It also confirmed that a genuine 'fee for service' will not be a penalty and, on that basis, upheld Justice Gordon's finding that ANZ's honour, dishonour and overlimit fees were not penal.
The court also noted that the fact that behavioural modification may be one of the reasons for imposing a fee does not, of itself, make it penal.
A BROADER APPROACH TO THE COST COMPARISON
In considering the class of costs that could be taken into account in determining whether the amount of the late fee was 'extravagant and exorbitant', Justice Gordon focused only on the direct costs actually incurred by ANZ when Mr Paciocco (the representative applicant) was late in making his payment.
The Full Court determined that that is not the appropriate test and that the exercise:
- is to be conducted on a forward looking basis at the time of the contract (and not by reference to actual costs incurred after the event); and
- requires a broader (prospective) assessment of the losses that could flow to the charging party in the event that the relevant obligation is not complied with (and therefore of the legitimate interest to be protected).
The court emphasised that this is a separate and distinct analysis to the question of the damage that has actually been incurred because of non-compliance. The separate question of actual loss suffered is only required if a fee is found to be penal and for the purpose of the assessing the degree to which the fee can be enforced.
Applying that approach, the Full Court found that, contrary to the first instance decision:
- ANZ's costs of having a collections department, together with the additional loss provisioning costs and the costs of holding additional regulatory capital incurred as a result of a customer not making payments on time, could be taken into account in determining whether the late payment fee was penal; and

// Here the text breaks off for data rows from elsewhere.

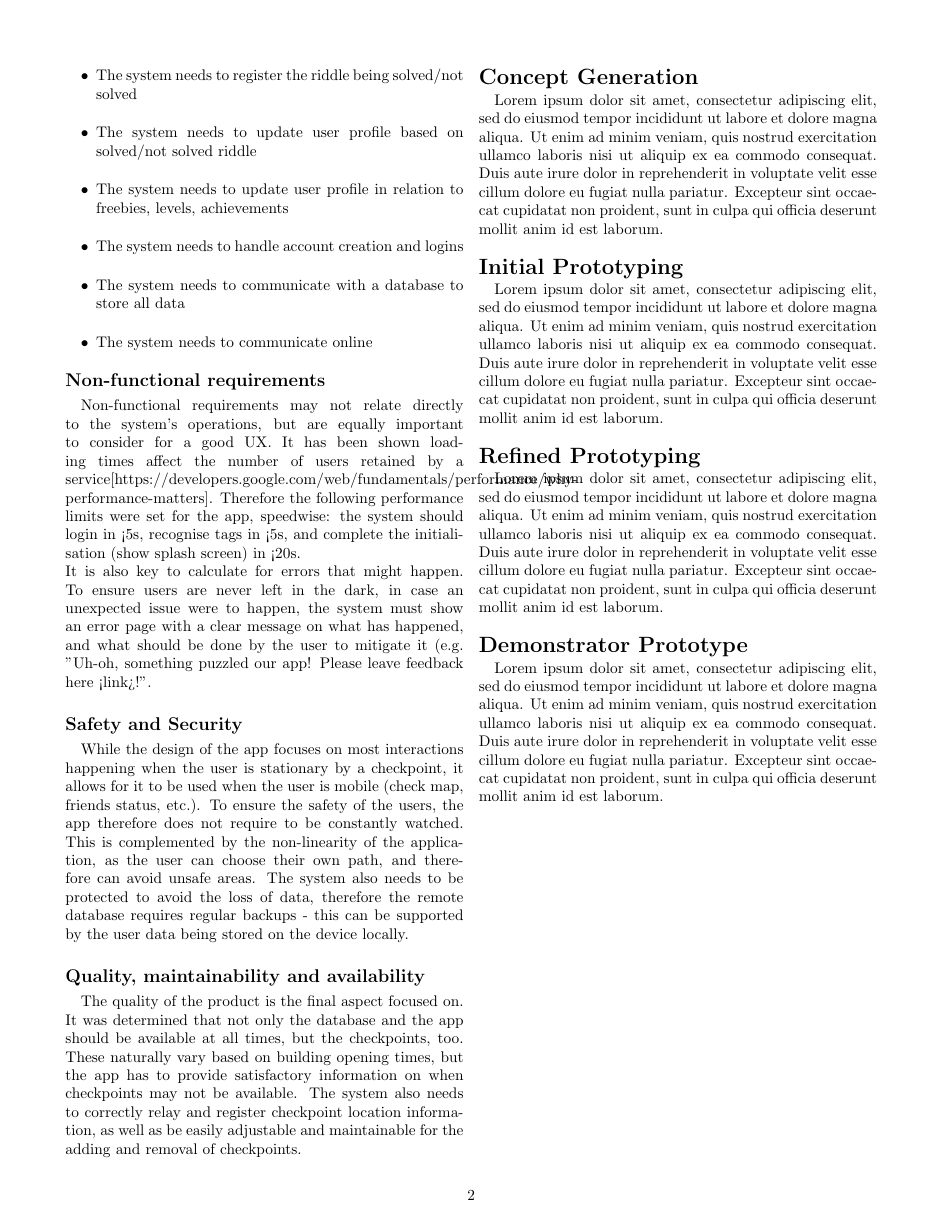
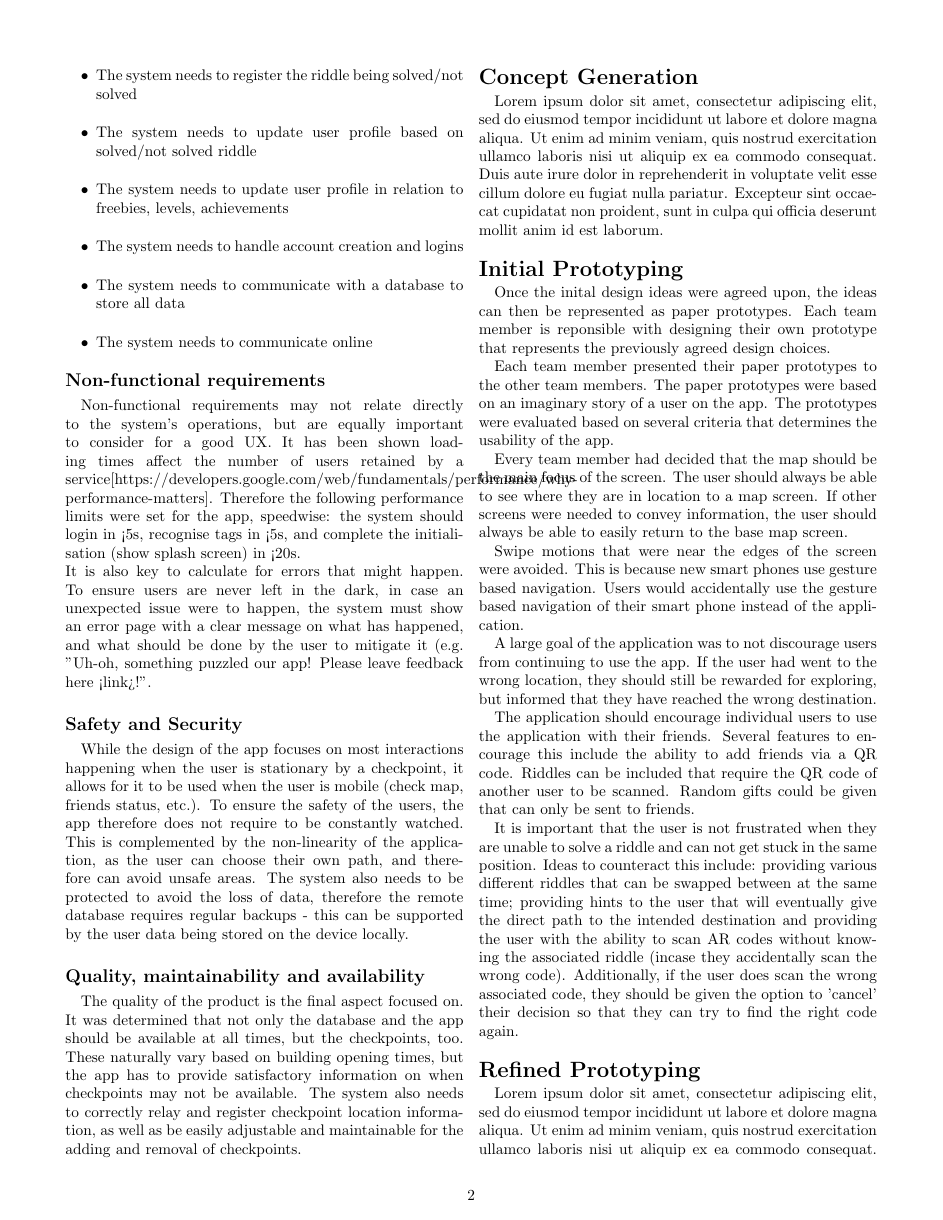
Before and after one commit to itsBelinda/COMPSCI5015-Puzzle, a LaTeX document (doc/LateX/Report.tex): page 2 of 2 before the commit and page 2 of 3 after it. Compiled offline with pdfLaTeX.

Commit message:
Restored lost text

```diff
--- a/doc/LateX/Report.tex
+++ b/doc/LateX/Report.tex
@@ -86,7 +86,19 @@ Lorem ipsum dolor sit amet, consectetur adipiscing elit, sed do eiusmod tempor i
 
 % ------------------------------------
 \section*{Initial Prototyping}
-Lorem ipsum dolor sit amet, consectetur adipiscing elit, sed do eiusmod tempor incididunt ut labore et dolore magna aliqua. Ut enim ad minim veniam, quis nostrud exercitation ullamco laboris nisi ut aliquip ex ea commodo consequat. Duis aute irure dolor in reprehenderit in voluptate velit esse cillum dolore eu fugiat nulla pariatur. Excepteur sint occaecat cupidatat non proident, sunt in culpa qui officia deserunt mollit anim id est laborum.
+Once the inital design ideas were agreed upon, the ideas can then be represented as paper prototypes. Each team member is reponsible with designing their own prototype that represents the previously agreed design choices.
+
+Each team member presented their paper prototypes to the other team members. The paper prototypes were based on an imaginary story of a user on the app. The prototypes were evaluated based on several criteria that determines the usability of the app.
+
+Every team member had decided that the map should be the main focus of the screen. The user should always be able to see where they are in location to a map screen. If other screens were needed to convey information, the user should always be able to easily return to the base map screen.
+
+Swipe motions that were near the edges of the screen were avoided. This is because new smart phones use gesture based navigation. Users would accidentally use the gesture based navigation of their smart phone instead of the application.
+
+A large goal of the application was to not discourage users from continuing to use the app. If the user had went to the wrong location, they should still be rewarded for exploring, but informed that they have reached the wrong destination.
+
+The application should encourage individual users to use the application with their friends. Several features to encourage this include the ability to add friends via a QR code. Riddles can be included that require the QR code of another user to be scanned. Random gifts could be given that can only be sent to friends.
+
+It is important that the user is not frustrated when they are unable to solve a riddle and can not get stuck in the same position. Ideas to counteract this include: providing various different riddles that can be swapped between at the same time; providing hints to the user that will eventually give the direct path to the intended destination and providing the user with the ability to scan AR codes without knowing the associated riddle (incase they accidentally scan the wrong code). Additionally, if the user does scan the wrong associated code, they should be given the option to 'cancel' their decision so that they can try to find the right code again.
 
 
 % ------------------------------------
```
Also changed, not shown: 1 other file.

- including those costs would likely increase the possible loss to a level at or about the amount of the fee in question.

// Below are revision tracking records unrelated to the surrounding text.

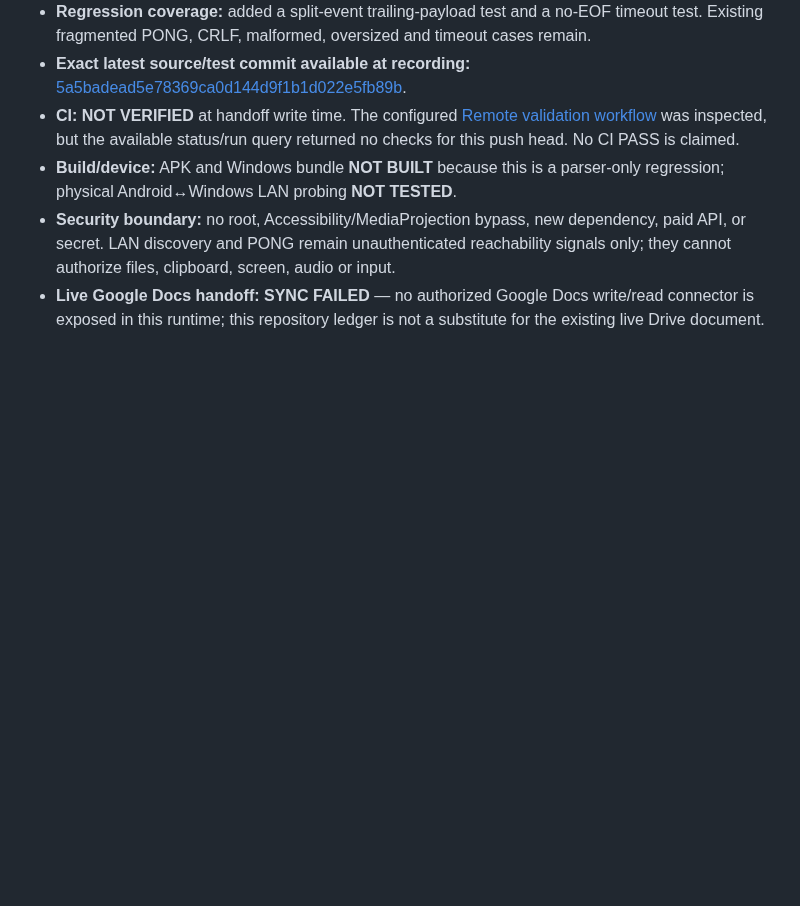
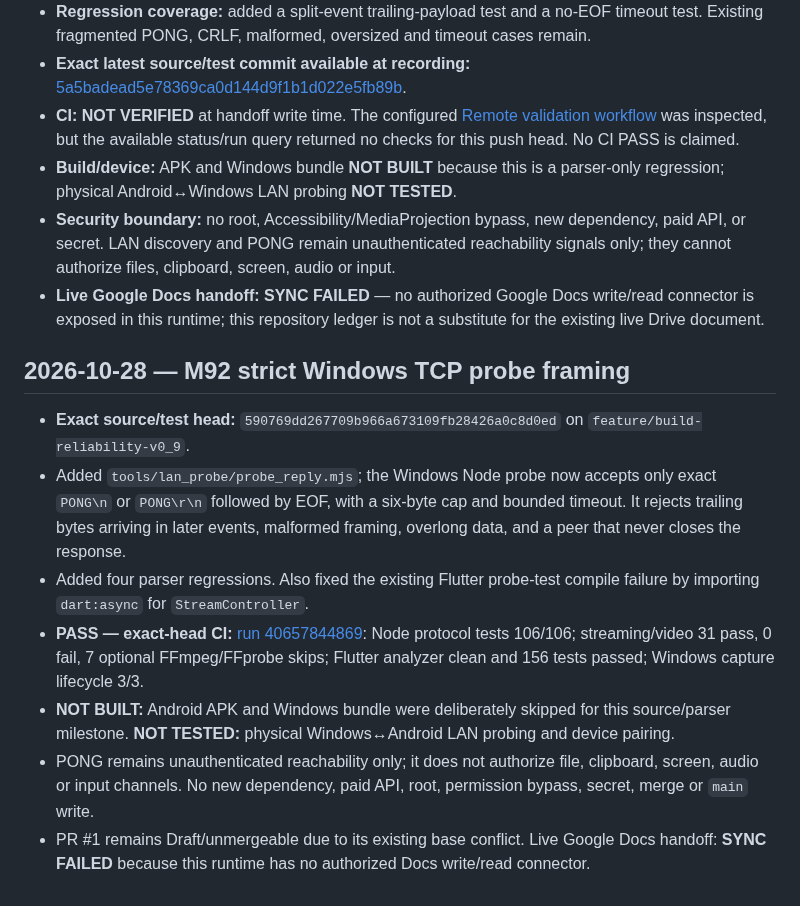
Before and after one commit to amroalhamedi2022-hue/Remote-Control, a Markdown page: docs/AUTONOMOUS_ACCEPTANCE.md, the part around the change. Rendered like a GitHub page; blank space fills up the shorter version.

Commit message:
Remote M92: record strict Windows probe framing parity

```diff
--- a/docs/AUTONOMOUS_ACCEPTANCE.md
+++ b/docs/AUTONOMOUS_ACCEPTANCE.md
@@ -652,3 +652,14 @@ No merge, no `main` changes, no new dependency, and no paid API.
 - **Build/device:** APK and Windows bundle **NOT BUILT** because this is a parser-only regression; physical Android↔Windows LAN probing **NOT TESTED**.
 - **Security boundary:** no root, Accessibility/MediaProjection bypass, new dependency, paid API, or secret. LAN discovery and PONG remain unauthenticated reachability signals only; they cannot authorize files, clipboard, screen, audio or input.
 - **Live Google Docs handoff:** **SYNC FAILED** — no authorized Google Docs write/read connector is exposed in this runtime; this repository ledger is not a substitute for the existing live Drive document.
+
+
+## 2026-10-28 — M92 strict Windows TCP probe framing
+
+- **Exact source/test head:** `590769dd267709b966a673109fb28426a0c8d0ed` on `feature/build-reliability-v0_9`.
+- Added `tools/lan_probe/probe_reply.mjs`; the Windows Node probe now accepts only exact `PONG\n` or `PONG\r\n` followed by EOF, with a six-byte cap and bounded timeout. It rejects trailing bytes arriving in later events, malformed framing, overlong data, and a peer that never closes the response.
+- Added four parser regressions. Also fixed the existing Flutter probe-test compile failure by importing `dart:async` for `StreamController`.
+- **PASS — exact-head CI:** [run 40657844869](https://github.com/amroalhamedi2022-hue/Remote-Control/actions/runs/40657844869): Node protocol tests 106/106; streaming/video 31 pass, 0 fail, 7 optional FFmpeg/FFprobe skips; Flutter analyzer clean and 156 tests passed; Windows capture lifecycle 3/3.
+- **NOT BUILT:** Android APK and Windows bundle were deliberately skipped for this source/parser milestone. **NOT TESTED:** physical Windows↔Android LAN probing and device pairing.
+- PONG remains unauthenticated reachability only; it does not authorize file, clipboard, screen, audio or input channels. No new dependency, paid API, root, permission bypass, secret, merge or `main` write.
+- PR #1 remains Draft/unmergeable due to its existing base conflict. Live Google Docs handoff: **SYNC FAILED** because this runtime has no authorized Docs write/read connector.
```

On that basis, and having regard to the expert evidence given on behalf of both parties at trial, the Full Court overturned Justice Gordon's finding that ANZ's late payment fee was a penalty.
The Full Court confirmed Justice Gordon's decision that none of the fees in question contravene the statutory prohibitions on unconscionable conduct. In doing so, it confirmed that it is not interested in being a price regulator and will not intervene on the basis that a price may be said to be too high, in the absence of other indicators of unconscionability. The fact that standard terms may be imposed, with no opportunity to negotiate, does not alone give rise to unconscionability – there is still choice.
Although it was not necessary to decide the issue, the court indicated that it agreed with Justice Gordon's finding that the limitation period for the penalties claims did not start to run until the claimant could reasonably have discovered their cause of action. There was no appeal from her Honour's finding that the relevant time was when the first bank fees class action was filed in September 2010 (and that, prior to that time, they had been operating under a mistake of law as to ANZ's ability to charge the fees).
IMPLICATIONS FOR OTHER CLAIMS
The most important aspect of the Full Court's decision is the finding that a broader category of costs may be taken into account in considering whether a fee is penal. Not only has this resulted in the initial finding in respect of ANZ's late payment fee being overturned, it is also likely to cause significant difficulties for the promoters of other current and proposed class actions in respect of the fees charged by other banks, finance companies and telecommunication companies.
It is, however, almost inevitable that there will be an application for special leave to appeal to the High Court.